WHAT NEEDS TO BE DONE >> In the listing below, pick out lines with "Group".

SUPPLIED DATA >>
◇ ◇ ◇ ◇ ◇

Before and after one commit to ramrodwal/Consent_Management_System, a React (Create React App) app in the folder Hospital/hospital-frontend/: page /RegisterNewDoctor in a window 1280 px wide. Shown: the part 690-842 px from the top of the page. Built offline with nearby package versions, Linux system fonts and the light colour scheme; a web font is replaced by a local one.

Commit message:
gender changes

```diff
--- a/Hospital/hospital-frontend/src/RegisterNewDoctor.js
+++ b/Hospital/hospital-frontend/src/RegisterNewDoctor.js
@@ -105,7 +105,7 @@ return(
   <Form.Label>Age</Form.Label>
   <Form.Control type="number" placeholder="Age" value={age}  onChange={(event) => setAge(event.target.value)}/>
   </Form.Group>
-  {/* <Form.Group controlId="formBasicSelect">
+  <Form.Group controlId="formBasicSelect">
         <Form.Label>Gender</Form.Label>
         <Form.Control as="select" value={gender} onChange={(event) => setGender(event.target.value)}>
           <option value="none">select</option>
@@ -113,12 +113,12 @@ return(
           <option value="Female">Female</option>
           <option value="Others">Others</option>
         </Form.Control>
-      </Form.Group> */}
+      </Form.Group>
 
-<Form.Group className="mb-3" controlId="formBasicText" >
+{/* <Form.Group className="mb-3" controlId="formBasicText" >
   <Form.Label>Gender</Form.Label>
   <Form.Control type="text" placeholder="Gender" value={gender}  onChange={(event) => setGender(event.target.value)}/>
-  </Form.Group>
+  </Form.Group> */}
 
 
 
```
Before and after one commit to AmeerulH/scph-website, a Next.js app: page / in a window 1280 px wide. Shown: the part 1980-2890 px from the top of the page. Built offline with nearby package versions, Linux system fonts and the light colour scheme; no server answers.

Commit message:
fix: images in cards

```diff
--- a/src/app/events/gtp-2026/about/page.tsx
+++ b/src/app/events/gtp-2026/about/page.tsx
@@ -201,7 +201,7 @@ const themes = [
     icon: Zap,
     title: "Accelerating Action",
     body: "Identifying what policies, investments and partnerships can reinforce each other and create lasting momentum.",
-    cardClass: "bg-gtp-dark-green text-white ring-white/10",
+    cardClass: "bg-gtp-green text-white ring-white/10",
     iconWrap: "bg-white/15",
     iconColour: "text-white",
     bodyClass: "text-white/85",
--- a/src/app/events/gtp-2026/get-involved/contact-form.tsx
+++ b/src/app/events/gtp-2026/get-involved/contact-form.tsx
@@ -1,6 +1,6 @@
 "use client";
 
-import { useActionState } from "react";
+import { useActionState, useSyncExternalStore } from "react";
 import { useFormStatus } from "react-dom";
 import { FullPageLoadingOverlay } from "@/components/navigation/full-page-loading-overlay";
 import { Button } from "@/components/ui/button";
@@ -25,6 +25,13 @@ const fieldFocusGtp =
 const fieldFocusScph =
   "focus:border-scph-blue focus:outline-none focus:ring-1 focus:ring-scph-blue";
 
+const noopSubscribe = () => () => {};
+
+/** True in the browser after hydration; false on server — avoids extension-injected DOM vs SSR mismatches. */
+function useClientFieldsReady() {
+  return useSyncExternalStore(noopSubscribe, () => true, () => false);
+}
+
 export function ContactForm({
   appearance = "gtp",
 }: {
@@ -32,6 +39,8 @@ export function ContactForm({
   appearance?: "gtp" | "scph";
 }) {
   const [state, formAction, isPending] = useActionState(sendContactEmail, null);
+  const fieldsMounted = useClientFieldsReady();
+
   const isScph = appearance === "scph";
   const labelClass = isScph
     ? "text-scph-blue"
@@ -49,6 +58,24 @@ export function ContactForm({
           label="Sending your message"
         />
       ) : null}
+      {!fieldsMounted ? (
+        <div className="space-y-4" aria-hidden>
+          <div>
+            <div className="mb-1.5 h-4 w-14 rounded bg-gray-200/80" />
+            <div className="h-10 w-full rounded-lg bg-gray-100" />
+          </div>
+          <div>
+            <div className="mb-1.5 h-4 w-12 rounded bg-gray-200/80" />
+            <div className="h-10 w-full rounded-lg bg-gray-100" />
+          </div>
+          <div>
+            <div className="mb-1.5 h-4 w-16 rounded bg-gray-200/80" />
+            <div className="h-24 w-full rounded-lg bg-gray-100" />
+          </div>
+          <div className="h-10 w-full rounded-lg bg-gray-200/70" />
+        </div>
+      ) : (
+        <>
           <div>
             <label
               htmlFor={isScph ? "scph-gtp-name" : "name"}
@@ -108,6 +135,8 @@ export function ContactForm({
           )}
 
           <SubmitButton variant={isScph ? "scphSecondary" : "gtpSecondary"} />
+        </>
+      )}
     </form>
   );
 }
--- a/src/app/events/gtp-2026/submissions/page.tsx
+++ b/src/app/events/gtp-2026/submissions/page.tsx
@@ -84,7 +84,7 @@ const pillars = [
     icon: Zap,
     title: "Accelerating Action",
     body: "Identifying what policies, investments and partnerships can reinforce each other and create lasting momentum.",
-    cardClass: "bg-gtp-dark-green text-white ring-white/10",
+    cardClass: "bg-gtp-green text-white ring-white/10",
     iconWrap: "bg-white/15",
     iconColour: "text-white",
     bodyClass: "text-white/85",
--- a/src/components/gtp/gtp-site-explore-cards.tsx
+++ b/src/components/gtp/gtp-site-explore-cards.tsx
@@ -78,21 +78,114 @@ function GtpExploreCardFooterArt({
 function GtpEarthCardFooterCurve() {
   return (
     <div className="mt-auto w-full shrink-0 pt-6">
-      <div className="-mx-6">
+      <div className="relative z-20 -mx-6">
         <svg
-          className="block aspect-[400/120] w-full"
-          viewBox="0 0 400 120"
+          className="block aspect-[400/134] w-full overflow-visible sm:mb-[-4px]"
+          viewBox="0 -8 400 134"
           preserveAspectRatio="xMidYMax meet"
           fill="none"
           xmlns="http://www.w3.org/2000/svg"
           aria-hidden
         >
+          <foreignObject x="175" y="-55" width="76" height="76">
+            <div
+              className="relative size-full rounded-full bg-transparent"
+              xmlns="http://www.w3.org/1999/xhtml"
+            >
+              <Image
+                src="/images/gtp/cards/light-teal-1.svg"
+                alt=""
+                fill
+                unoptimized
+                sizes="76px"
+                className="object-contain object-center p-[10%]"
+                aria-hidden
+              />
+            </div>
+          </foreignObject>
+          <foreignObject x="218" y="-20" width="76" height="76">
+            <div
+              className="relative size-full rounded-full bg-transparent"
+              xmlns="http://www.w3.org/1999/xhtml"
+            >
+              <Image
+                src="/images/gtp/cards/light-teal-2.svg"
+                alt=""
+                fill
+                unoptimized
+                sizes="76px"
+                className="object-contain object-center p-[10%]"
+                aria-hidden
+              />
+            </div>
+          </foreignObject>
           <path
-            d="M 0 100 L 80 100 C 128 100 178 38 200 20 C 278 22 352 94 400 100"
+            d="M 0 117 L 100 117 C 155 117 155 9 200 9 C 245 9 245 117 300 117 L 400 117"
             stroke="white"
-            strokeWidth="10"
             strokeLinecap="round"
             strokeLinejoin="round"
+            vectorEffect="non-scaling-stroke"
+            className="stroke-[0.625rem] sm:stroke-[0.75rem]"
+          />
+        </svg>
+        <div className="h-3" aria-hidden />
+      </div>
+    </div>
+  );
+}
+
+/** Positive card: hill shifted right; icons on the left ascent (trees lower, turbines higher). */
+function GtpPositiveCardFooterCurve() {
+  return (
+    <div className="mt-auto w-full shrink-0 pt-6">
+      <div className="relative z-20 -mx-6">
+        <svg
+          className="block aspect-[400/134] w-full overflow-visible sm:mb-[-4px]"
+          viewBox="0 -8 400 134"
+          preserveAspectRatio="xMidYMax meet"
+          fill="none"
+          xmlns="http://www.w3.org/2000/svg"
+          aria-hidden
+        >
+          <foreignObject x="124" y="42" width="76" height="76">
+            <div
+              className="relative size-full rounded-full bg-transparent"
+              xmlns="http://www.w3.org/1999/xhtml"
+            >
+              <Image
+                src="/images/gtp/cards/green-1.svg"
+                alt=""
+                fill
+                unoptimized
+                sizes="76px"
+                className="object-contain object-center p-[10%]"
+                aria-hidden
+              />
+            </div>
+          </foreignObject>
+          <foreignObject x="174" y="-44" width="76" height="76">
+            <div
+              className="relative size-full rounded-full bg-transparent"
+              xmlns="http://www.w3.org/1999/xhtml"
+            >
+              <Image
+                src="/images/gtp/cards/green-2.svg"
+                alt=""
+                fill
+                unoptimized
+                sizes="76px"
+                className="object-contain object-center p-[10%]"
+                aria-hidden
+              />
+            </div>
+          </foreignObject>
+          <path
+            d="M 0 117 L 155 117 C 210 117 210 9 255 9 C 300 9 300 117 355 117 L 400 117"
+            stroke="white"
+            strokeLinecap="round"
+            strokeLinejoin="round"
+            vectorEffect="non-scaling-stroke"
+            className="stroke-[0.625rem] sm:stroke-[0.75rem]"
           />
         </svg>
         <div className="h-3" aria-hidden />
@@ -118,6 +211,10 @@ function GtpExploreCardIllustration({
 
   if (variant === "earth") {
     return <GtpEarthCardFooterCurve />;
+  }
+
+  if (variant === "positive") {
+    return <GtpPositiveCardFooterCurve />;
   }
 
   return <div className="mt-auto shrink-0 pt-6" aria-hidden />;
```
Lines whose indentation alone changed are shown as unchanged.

◇ ◇ ◇ ◇ ◇

ANSWER BOX >>
   </Form.Group>
-  {/* <Form.Group controlId="formBasicSelect">
+  <Form.Group controlId="formBasicSelect">
-      </Form.Group> */}
+      </Form.Group>
-<Form.Group className="mb-3" controlId="formBasicText" >
+{/* <Form.Group className="mb-3" controlId="formBasicText" >
-  </Form.Group>
+  </Form.Group> */}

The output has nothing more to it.